(Before and after images)
=== Section Start ===

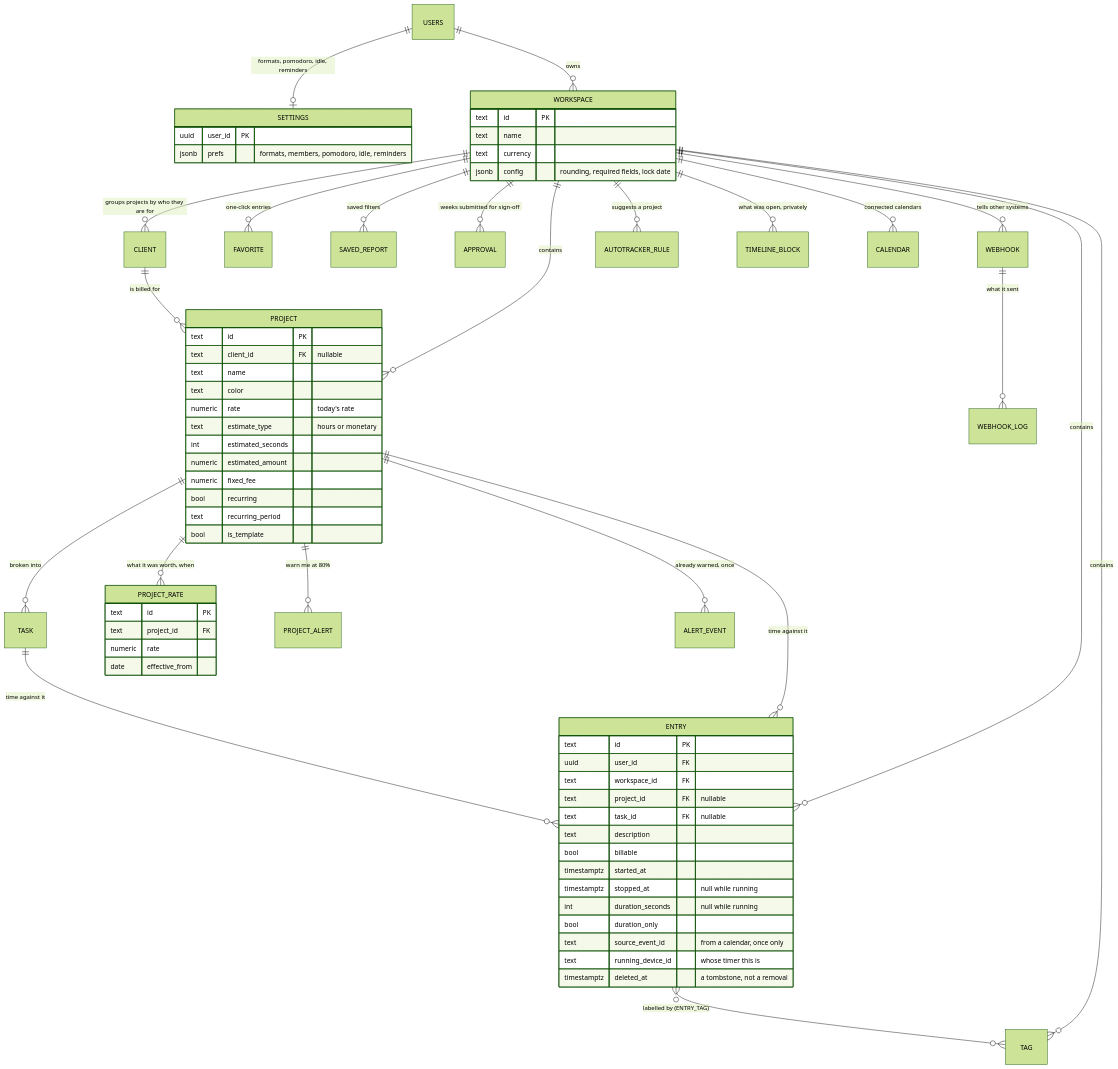
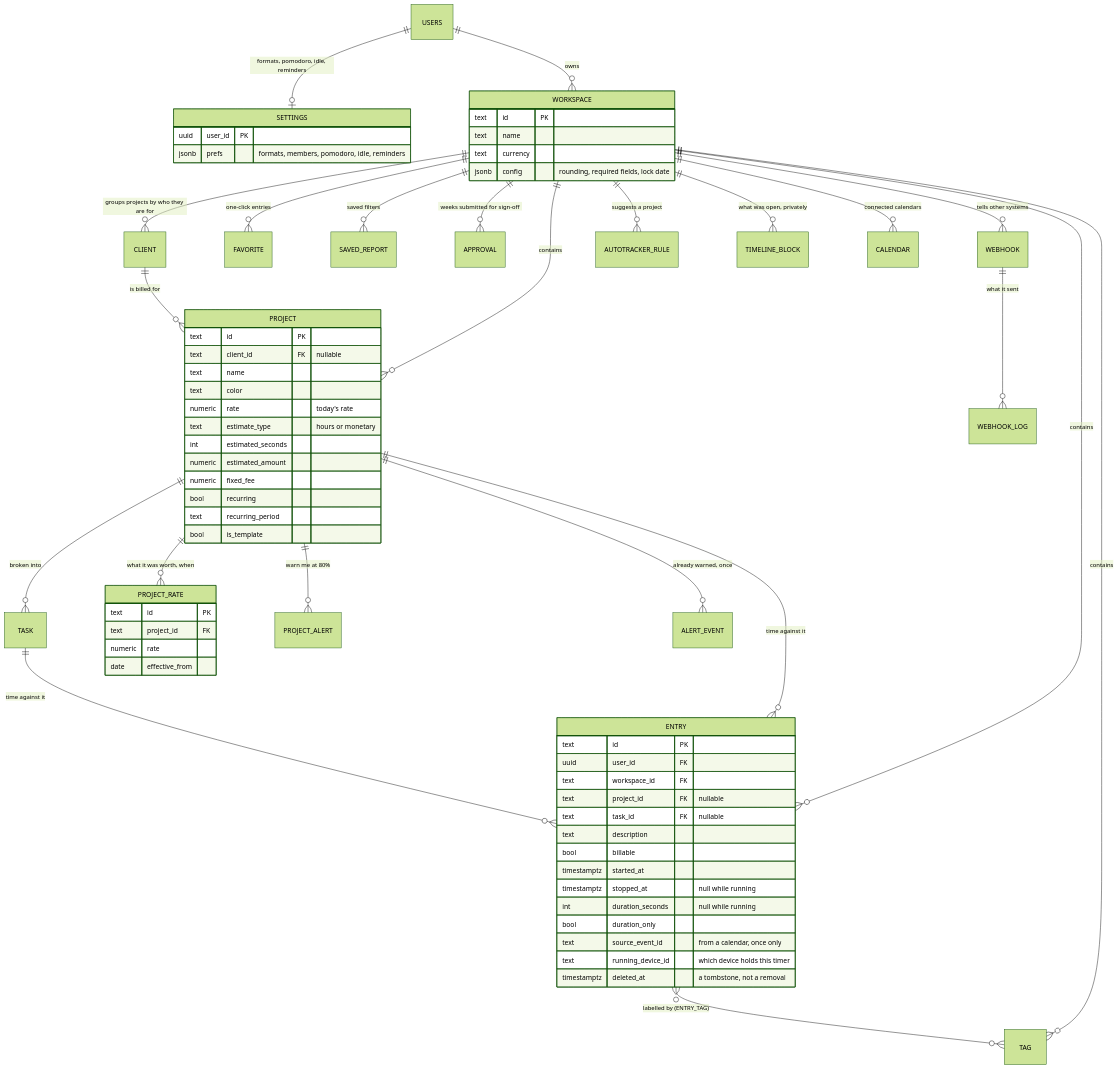
One commit to reachjvc/Daygame_coach changed the first of 2 diagrams in docs/architecture/timetrack-schema.md. Above: the diagram before and after it, drawn with Mermaid (forest theme). The commit also changed other lines of this file and 49 other files, not shown here.

````diff
--- a/docs/architecture/timetrack-schema.md
+++ b/docs/architecture/timetrack-schema.md
@@ -10,79 +10,79 @@
 ```mermaid
 erDiagram
     USERS ||--o| SETTINGS : "formats, pomodoro, idle, reminders"
     USERS ||--o{ WORKSPACE : owns
 
     WORKSPACE ||--o{ CLIENT : "groups projects by who they are for"
     WORKSPACE ||--o{ PROJECT : contains
     WORKSPACE ||--o{ TAG : contains
     WORKSPACE ||--o{ ENTRY : contains
     WORKSPACE ||--o{ FAVORITE : "one-click entries"
     WORKSPACE ||--o{ SAVED_REPORT : "saved filters"
     WORKSPACE ||--o{ APPROVAL : "weeks submitted for sign-off"
     WORKSPACE ||--o{ WEBHOOK : "tells other systems"
     WORKSPACE ||--o{ AUTOTRACKER_RULE : "suggests a project"
     WORKSPACE ||--o{ TIMELINE_BLOCK : "what was open, privately"
     WORKSPACE ||--o{ CALENDAR : "connected calendars"
 
     CLIENT ||--o{ PROJECT : "is billed for"
     PROJECT ||--o{ TASK : "broken into"
     PROJECT ||--o{ PROJECT_RATE : "what it was worth, when"
     PROJECT ||--o{ PROJECT_ALERT : "warn me at 80%"
     PROJECT ||--o{ ALERT_EVENT : "already warned, once"
     PROJECT ||--o{ ENTRY : "time against it"
     TASK ||--o{ ENTRY : "time against it"
 
     ENTRY }o--o{ TAG : "labelled by (ENTRY_TAG)"
     WEBHOOK ||--o{ WEBHOOK_LOG : "what it sent"
 
     ENTRY {
         text id PK
         uuid user_id FK
         text workspace_id FK
         text project_id FK "nullable"
         text task_id FK "nullable"
         text description
         bool billable
         timestamptz started_at
         timestamptz stopped_at "null while running"
         int duration_seconds "null while running"
         bool duration_only
         text source_event_id "from a calendar, once only"
-        text running_device_id "whose timer this is"
+        text running_device_id "which device holds this timer"
         timestamptz deleted_at "a tombstone, not a removal"
     }
 
     PROJECT {
         text id PK
         text client_id FK "nullable"
         text name
         text color
         numeric rate "today's rate"
         text estimate_type "hours or monetary"
         int estimated_seconds
         numeric estimated_amount
         numeric fixed_fee
         bool recurring
         text recurring_period
         bool is_template
     }
 
     PROJECT_RATE {
         text id PK
         text project_id FK
         numeric rate
         date effective_from
     }
 
     SETTINGS {
         uuid user_id PK
         jsonb prefs "formats, members, pomodoro, idle, reminders"
     }
 
     WORKSPACE {
         text id PK
         text name
         text currency
         jsonb config "rounding, required fields, lock date"
     }
 ```
````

=== Section End ===

• What is expected
From the line with "timestamptz started_at" to the final line of the data above, please reproduce every line exactly and add nothing.

• Finished exercise
         timestamptz started_at
         timestamptz stopped_at "null while running"
         int duration_seconds "null while running"
         bool duration_only
         text source_event_id "from a calendar, once only"
-        text running_device_id "whose timer this is"
+        text running_device_id "which device holds this timer"
         timestamptz deleted_at "a tombstone, not a removal"
     }
 
     PROJECT {
         text id PK
         text client_id FK "nullable"
         text name
         text color
         numeric rate "today's rate"
         text estimate_type "hours or monetary"
         int estimated_seconds
         numeric estimated_amount
         numeric fixed_fee
         bool recurring
         text recurring_period
         bool is_template
     }
 
     PROJECT_RATE {
         text id PK
         text project_id FK
         numeric rate
         date effective_from
     }
 
     SETTINGS {
         uuid user_id PK
         jsonb prefs "formats, members, pomodoro, idle, reminders"
     }
 
     WORKSPACE {
         text id PK
         text name
         text currency
         jsonb config "rounding, required fields, lock date"
     }
 ```
````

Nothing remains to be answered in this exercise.